E.S. Lutton (1911-2005) was a contemporary of A.E. Bailey who authored the book “Melting and Solidification of Fats” Interscience Publishers, New York, 1950. This work is still an invaluable resource for the lipid chemist. Bailey acknowledged Lutton: “who most generously went over all the chapters and not only eliminated numerous errors in the original draft but contributed many valuable original suggestions.” Upon publication, Bailey sent Lutton a copy with the inscription, “Here’s a copy of the book we wrote. Hope you like it, Ed Bailey.”
In This Section
- Alton E. Bailey (1907-1953)
- Stephen S. Chang (1918-1996)
- Michel Eugène Chevreul (1786-1889)
- Herbert Dutton (1914-2006)
- Eddy W. Eckey, Father of directed Interesterification (1902-1989)
- Edwin (Ed) Frankel (1928-2019)
- Thomas Percy Hilditch (1886-1965)
- Ralph Theodore Holman (1918 - 2012)
- George S. Jamieson (1879–1959)
- Percy Lavon Julian (1899-1975)
- Hans Paul Kaufmann (1889-1971)
- David Kritchevsky (1920 to 2006)
- Hippolyte Mège (1817-1880)
- Virgil C. Mehlenbacher (1901-1992)
- Wilhelm Normann (1870-1939)
- Hermann Pardun (1908-2009)
- Paul Karl Stumpf (1919-2007)
- Ernst Twitchell (1863-1929)
- David Wesson (1861-1934)
- Harvey W. Wiley (1844-1930)
- Hermann Bollmann (1880-1934), Bruno Rewald (1882-1947), Heinrich Buer (1875-1962), Stroud Jordan (1885-1947), Percy Julian (1899-1975), Joseph Eichberg (1906-1997)
- John C. Cowan (1911-1991)
- Artemy A. Horvath (1886-1979)
- T.M. Malkin (1879-1961) and E.S. Lutton (1911-2005)
- Wilhelm Heintz (1817-1880)
- Cyril D. Evans (1909-1979)
- Dr. Timothy Lee Mounts (1937-1997)

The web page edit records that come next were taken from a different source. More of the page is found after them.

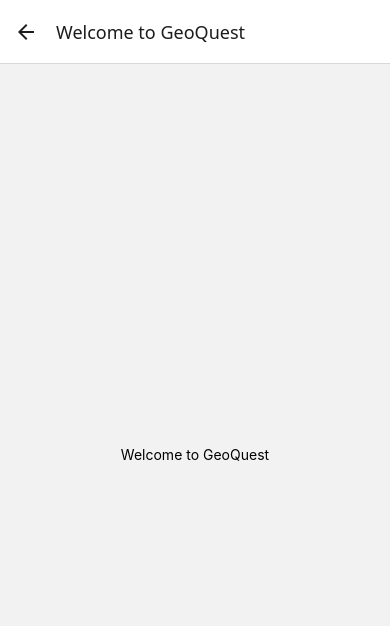
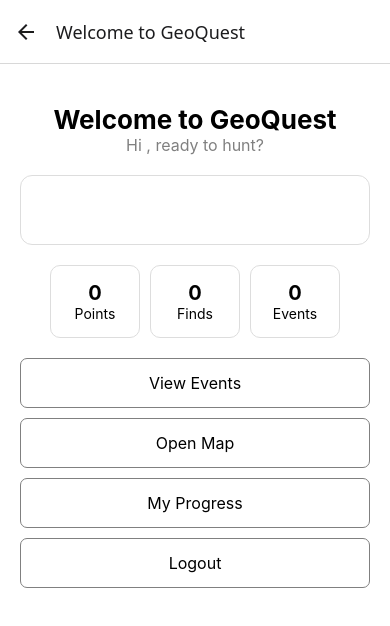
Before and after one commit to GeoGuest-Duo/GeoQuest, a React Native app: screen /HomeScreen in a window 390 px wide. Shown: the top 626 px of the page. Built offline with nearby package versions, Linux system fonts and the light colour scheme.

Commit message:
Created user profile

```diff
--- a/src/screens/HomeScreen.js
+++ b/src/screens/HomeScreen.js
@@ -1,9 +1,61 @@
-import { StyleSheet, Text, View } from "react-native";
+import { StyleSheet, Text, View, Image } from "react-native";
+import { Button } from "../UI/Button";
 
-const HomeScreen = ({ navigation }) => {
+const HomeScreen = ({ route, navigation }) => {
+  //Extract the logged-in user passed from LoginScreen
+  const user = route.params?.user;
+
   return (
     <View style={styles.container}>
-      <Text>Welcome to GeoQuest</Text>
+      <Text style={styles.title}>Welcome to GeoQuest</Text>
+      <Text style={styles.subtitle}>
+        Hi {user?.UserFirstname}, ready to hunt?
+      </Text>
+      {/* Display user profile image only if available */}
+      <View style={styles.card}>
+        {user?.UserImageURL ? (
+          <Image source={{ uri: user.UserImageURL }} style={styles.avatar} />
+        ) : null}
+
+        <Text style={styles.name}>
+          {user?.UserFirstname} {user?.UserLastname}
+        </Text>
+        <Text style={styles.username}></Text>
+      </View>
+      {/* Displays user statistics such as total points, number of finds, and joined events*/}
+      <View style={styles.statsRow}>
+        <View style={styles.statBox}>
+          <Text style={styles.statNumber}>0</Text>
+          <Text>Points</Text>
+        </View>
+        <View style={styles.statBox}>
+          <Text style={styles.statNumber}>0</Text>
+          <Text>Finds</Text>
+        </View>
+        <View style={styles.statBox}>
+          <Text style={styles.statNumber}>0</Text>
+          <Text>Events</Text>
+        </View>
+      </View>
+      {/*Navigation buttons allowing the user to access core app features such as events, map, progress, and logout */}
+      <View style={styles.buttons}>
+        <Button
+          label="View Events"
+          onClick={() => navigation.navigate("EventsScreen")}
+        />
+        <Button
+          label="Open Map"
+          onClick={() => navigation.navigate("MapScreen")}
+        />
+        <Button
+          label="My Progress"
+          onClick={() => navigation.navigate("ProgressScreen")}
+        />
+        <Button
+          label="Logout"
+          onClick={() => navigation.replace("LoginScreen")}
+        />
+      </View>
     </View>
   );
 };
@@ -11,8 +63,64 @@ const HomeScreen = ({ navigation }) => {
 const styles = StyleSheet.create({
   container: {
     flex: 1,
+    padding: 20,
+    alignItems: "center",
+    backgroundColor: "#fff",
+  },
+  title: {
+    fontSize: 26,
+    fontWeight: "bold",
+    marginTop: 20,
+  },
+  subtitle: {
+    fontSize: 16,
+    color: "gray",
+    marginBottom: 20,
+  },
+  card: {
+    width: "100%",
+    alignItems: "center",
+    padding: 20,
+    borderWidth: 1,
+    borderColor: "#ddd",
+    borderRadius: 12,
+    marginBottom: 20,
+  },
+  avatar: {
+    width: 90,
+    height: 90,
+    borderRadius: 45,
+    marginBottom: 10,
+  },
+  name: {
+    fontSize: 20,
+    fontWeight: "bold",
+  },
+  username: {
+    color: "gray",
+    marginTop: 4,
+  },
+  statsRow: {
+    flexDirection: "row",
+    gap: 10,
+    marginBottom: 20,
+  },
+  statBox: {
+    alignItems: "center",
     justifyContent: "center",
-    alignItems: "center",
+    padding: 15,
+    borderWidth: 1,
+    borderColor: "#ddd",
+    borderRadius: 10,
+    minWidth: 90,
+  },
+  statNumber: {
+    fontSize: 20,
+    fontWeight: "bold",
+  },
+  buttons: {
+    width: "100%",
+    gap: 10,
   },
 });
 
--- a/src/screens/LoginScreen.js
+++ b/src/screens/LoginScreen.js
@@ -69,7 +69,7 @@ const LoginScreen = ({ navigation }) => {
         style={styles.inputField}
       />
 
-      <Button label="Login" onPress={handleLogin} />
+      <Button label="Login" onClick={handleLogin} />
       <Pressable
         style={styles.signUpText}
         onPress={() => navigation.navigate("SignupScreen")}>
```
Also changed, not shown: src/UI/Selector.js (+5 -3 lines), src/screens/userScreen.js (deleted).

- Earl G. Hammond (1926-2017)
- Arthur Richard Baldwin (1918-2011)
- Thomas H.Applewhite (1924-2012)
- Arthur Richard Baldwin (1918-2011)